→ **PROBLEM STATEMENT**
The answer must consist of every record below, reproduced exactly.

★ ★ ★ ★ ★

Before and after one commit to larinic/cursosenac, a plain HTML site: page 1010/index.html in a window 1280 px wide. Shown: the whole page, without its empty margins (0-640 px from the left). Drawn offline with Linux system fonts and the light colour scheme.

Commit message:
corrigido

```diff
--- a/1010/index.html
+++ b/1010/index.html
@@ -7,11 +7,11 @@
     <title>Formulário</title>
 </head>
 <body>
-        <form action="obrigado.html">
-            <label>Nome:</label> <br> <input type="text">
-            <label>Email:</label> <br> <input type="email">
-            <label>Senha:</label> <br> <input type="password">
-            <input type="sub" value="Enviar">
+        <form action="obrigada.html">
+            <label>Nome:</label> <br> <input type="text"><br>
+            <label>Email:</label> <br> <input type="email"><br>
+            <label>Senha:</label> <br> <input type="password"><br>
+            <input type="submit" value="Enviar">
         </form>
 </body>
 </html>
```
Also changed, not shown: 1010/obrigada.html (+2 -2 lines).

★ ★ ★ ★ ★

→ **ANSWER TO THE PROBLEM**
Before and after one commit to larinic/cursosenac, a plain HTML site: page 1010/index.html in a window 1280 px wide. Shown: the whole page, without its empty margins (0-640 px from the left). Drawn offline with Linux system fonts and the light colour scheme.

Commit message:
corrigido

```diff
--- a/1010/index.html
+++ b/1010/index.html
@@ -7,11 +7,11 @@
     <title>Formulário</title>
 </head>
 <body>
-        <form action="obrigado.html">
-            <label>Nome:</label> <br> <input type="text">
-            <label>Email:</label> <br> <input type="email">
-            <label>Senha:</label> <br> <input type="password">
-            <input type="sub" value="Enviar">
+        <form action="obrigada.html">
+            <label>Nome:</label> <br> <input type="text"><br>
+            <label>Email:</label> <br> <input type="email"><br>
+            <label>Senha:</label> <br> <input type="password"><br>
+            <input type="submit" value="Enviar">
         </form>
 </body>
 </html>
```
Also changed, not shown: 1010/obrigada.html (+2 -2 lines).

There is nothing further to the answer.